Task statement: Please go through the listing below and count the lines where the string "Citron" appears. Answer with the number only.

Records shown:
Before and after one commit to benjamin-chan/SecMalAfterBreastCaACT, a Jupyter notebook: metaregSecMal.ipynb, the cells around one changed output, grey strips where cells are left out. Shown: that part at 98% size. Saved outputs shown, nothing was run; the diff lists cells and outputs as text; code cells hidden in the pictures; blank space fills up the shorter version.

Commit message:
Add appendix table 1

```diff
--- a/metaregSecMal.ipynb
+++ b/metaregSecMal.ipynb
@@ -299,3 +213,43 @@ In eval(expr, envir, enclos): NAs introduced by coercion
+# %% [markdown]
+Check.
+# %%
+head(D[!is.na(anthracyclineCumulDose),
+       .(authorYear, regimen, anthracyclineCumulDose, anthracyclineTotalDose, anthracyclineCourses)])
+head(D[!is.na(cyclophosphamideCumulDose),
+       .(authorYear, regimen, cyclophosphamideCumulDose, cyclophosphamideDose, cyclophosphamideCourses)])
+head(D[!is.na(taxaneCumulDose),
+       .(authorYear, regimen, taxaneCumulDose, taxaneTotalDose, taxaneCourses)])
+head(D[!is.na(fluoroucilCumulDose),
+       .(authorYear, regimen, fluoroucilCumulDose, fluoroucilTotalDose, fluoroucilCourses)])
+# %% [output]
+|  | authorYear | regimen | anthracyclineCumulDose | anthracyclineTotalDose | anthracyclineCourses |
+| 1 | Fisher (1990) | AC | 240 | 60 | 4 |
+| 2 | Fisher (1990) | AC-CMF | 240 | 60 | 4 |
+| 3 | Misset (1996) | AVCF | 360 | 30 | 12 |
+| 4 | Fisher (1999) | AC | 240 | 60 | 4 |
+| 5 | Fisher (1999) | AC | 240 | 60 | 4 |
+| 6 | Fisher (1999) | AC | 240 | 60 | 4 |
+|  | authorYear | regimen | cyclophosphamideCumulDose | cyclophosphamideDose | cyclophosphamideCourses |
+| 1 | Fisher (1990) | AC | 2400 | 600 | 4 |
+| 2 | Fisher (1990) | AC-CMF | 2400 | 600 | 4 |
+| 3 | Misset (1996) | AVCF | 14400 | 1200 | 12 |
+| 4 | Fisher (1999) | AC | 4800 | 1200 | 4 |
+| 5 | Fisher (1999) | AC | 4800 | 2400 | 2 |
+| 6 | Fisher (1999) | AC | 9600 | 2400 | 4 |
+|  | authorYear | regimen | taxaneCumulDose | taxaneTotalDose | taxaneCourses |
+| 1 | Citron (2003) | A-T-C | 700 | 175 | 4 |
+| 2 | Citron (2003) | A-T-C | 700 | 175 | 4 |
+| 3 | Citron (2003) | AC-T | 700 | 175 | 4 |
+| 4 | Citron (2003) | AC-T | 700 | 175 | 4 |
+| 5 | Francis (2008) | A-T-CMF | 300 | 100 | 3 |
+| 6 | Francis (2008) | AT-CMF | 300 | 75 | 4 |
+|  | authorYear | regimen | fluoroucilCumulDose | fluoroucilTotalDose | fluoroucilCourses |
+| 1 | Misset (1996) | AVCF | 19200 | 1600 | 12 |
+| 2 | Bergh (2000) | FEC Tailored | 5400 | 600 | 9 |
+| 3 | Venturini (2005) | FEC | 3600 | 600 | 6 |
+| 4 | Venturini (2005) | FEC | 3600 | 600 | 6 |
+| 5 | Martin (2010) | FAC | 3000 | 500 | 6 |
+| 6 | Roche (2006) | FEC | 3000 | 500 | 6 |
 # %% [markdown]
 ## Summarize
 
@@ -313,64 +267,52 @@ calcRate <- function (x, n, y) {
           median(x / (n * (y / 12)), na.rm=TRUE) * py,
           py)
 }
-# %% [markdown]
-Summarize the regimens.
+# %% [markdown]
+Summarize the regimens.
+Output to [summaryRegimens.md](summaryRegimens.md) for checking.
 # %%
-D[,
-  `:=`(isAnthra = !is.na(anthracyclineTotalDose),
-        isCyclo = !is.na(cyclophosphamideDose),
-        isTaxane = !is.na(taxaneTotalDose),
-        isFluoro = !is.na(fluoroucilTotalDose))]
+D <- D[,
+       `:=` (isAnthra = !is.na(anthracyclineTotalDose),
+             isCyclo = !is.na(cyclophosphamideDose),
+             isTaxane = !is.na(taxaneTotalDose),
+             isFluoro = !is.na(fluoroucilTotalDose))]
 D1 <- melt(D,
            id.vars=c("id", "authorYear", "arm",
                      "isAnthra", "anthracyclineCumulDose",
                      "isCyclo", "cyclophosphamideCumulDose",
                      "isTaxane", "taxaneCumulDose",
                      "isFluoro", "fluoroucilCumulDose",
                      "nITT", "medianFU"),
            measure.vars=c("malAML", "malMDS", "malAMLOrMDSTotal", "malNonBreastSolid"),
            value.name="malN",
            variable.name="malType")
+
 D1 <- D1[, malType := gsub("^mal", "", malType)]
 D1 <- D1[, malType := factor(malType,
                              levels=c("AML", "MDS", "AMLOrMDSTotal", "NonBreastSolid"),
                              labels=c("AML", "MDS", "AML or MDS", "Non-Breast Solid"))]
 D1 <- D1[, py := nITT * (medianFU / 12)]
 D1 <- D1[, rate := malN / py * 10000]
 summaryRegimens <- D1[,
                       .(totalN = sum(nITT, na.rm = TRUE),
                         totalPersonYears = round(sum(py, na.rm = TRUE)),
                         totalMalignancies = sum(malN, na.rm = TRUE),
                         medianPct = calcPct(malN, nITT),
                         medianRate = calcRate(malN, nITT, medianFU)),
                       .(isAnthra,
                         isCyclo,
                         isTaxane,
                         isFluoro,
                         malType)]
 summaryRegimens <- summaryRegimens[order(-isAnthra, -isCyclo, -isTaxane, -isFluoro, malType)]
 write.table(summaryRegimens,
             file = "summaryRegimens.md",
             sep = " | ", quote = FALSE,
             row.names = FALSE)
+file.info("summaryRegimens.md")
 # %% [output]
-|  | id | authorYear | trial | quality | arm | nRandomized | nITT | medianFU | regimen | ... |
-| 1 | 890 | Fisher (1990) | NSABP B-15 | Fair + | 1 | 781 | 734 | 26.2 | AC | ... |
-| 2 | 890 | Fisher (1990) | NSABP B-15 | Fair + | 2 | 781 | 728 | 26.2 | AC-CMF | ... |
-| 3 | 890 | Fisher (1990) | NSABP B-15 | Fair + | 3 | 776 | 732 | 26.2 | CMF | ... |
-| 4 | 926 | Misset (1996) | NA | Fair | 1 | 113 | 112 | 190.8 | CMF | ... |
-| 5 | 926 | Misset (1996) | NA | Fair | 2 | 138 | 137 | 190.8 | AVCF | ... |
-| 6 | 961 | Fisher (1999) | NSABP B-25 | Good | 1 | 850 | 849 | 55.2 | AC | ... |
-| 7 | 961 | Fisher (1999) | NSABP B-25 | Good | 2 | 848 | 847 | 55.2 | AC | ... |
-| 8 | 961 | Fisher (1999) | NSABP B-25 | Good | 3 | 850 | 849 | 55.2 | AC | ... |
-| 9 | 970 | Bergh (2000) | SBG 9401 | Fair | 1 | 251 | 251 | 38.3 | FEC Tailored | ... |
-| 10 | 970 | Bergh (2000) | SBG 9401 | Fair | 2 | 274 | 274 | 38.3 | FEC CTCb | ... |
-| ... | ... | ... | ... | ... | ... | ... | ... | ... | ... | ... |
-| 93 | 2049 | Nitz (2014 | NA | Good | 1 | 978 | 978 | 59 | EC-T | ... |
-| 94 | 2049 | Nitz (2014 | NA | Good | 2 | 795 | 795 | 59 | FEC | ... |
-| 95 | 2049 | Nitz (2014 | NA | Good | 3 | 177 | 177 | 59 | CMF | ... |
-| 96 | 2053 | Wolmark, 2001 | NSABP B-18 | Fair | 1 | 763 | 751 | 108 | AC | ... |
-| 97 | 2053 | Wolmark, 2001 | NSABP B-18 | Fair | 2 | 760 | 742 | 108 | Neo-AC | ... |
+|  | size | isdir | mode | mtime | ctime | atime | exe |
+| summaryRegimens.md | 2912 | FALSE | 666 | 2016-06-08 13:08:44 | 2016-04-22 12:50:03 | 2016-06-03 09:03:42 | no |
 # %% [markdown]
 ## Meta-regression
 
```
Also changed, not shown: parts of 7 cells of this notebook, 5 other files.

---

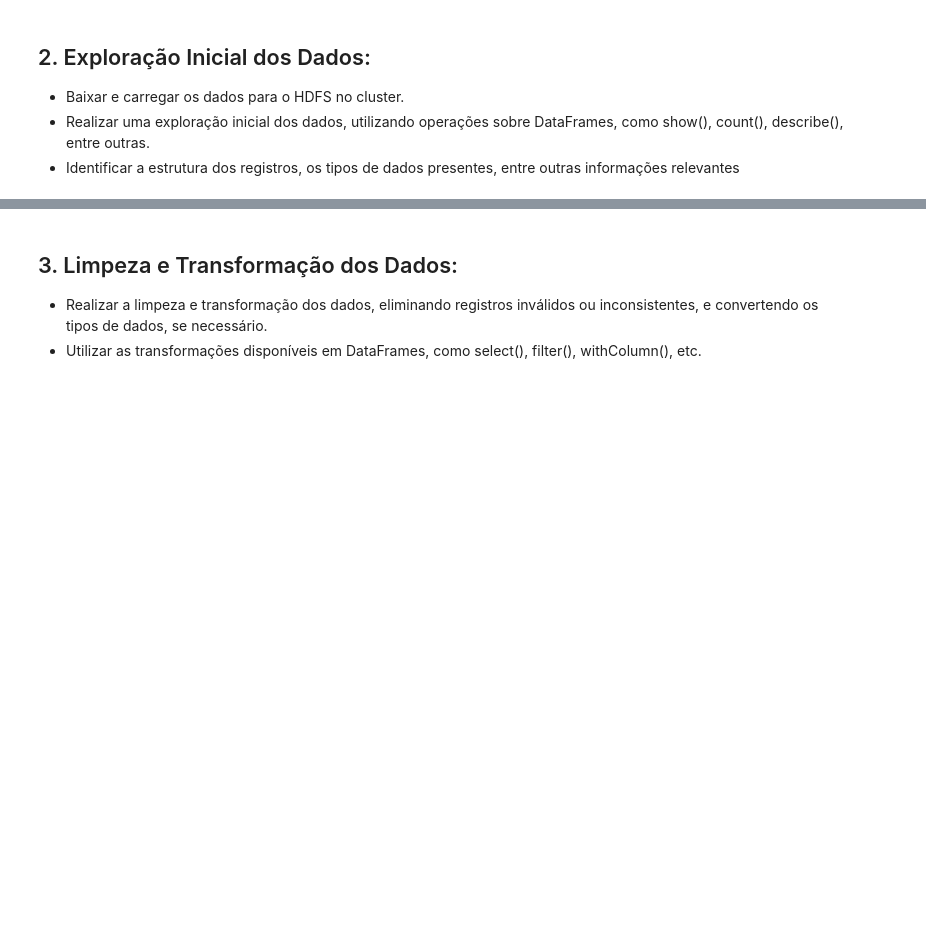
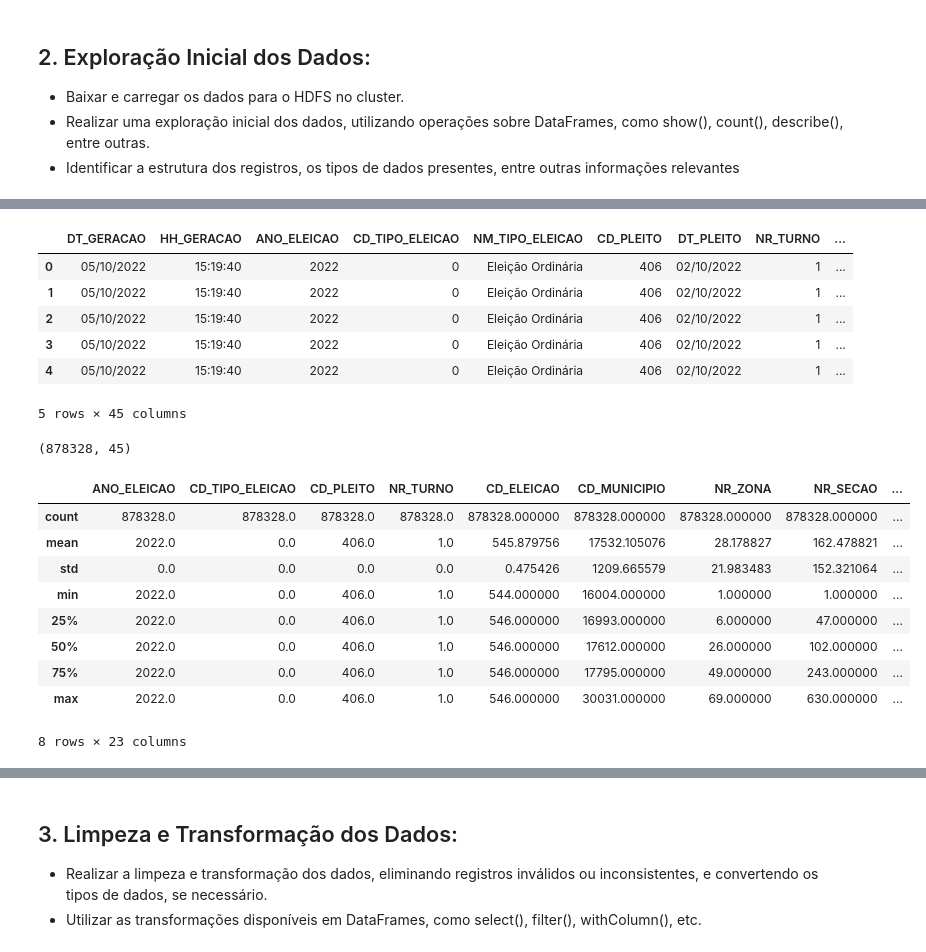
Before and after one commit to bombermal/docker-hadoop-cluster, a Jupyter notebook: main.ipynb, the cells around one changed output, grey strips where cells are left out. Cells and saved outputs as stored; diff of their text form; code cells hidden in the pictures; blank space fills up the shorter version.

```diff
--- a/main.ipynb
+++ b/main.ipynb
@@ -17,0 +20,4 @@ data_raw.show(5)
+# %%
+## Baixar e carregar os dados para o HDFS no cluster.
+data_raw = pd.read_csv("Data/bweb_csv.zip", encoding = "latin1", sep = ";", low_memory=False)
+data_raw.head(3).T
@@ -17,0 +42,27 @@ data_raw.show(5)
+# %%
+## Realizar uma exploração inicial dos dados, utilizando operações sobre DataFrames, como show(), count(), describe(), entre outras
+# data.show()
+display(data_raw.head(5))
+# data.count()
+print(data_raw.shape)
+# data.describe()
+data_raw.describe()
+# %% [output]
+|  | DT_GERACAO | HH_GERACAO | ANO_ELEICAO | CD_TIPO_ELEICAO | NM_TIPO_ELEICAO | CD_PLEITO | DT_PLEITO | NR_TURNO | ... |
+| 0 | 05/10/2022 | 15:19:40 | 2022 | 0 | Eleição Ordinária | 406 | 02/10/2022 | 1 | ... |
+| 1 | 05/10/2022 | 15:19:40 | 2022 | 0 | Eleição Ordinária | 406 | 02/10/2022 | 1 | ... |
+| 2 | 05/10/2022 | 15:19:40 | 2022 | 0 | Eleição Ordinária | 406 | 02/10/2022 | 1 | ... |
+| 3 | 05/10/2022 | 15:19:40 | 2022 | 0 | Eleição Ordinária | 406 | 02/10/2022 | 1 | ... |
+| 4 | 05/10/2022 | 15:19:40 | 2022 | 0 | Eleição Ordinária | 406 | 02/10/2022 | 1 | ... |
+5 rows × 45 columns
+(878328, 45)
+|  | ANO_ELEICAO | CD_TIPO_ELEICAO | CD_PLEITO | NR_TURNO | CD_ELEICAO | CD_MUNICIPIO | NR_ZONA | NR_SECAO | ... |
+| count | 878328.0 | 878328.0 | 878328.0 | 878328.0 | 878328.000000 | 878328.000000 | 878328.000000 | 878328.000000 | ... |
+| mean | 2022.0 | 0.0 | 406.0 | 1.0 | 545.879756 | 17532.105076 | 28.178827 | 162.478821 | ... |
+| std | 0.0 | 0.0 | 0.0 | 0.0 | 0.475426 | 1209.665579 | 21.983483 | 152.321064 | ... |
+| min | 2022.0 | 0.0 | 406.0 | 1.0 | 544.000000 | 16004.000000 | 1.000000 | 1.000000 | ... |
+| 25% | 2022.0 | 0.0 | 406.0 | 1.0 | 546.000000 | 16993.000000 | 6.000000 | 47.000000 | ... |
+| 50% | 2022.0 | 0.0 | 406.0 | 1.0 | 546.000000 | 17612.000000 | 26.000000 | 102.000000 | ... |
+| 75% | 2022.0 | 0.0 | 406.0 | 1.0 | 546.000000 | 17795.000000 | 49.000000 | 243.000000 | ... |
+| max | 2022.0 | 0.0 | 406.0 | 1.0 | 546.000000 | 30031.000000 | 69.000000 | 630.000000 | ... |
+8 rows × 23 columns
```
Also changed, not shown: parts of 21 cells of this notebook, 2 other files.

Result for this exercise: 4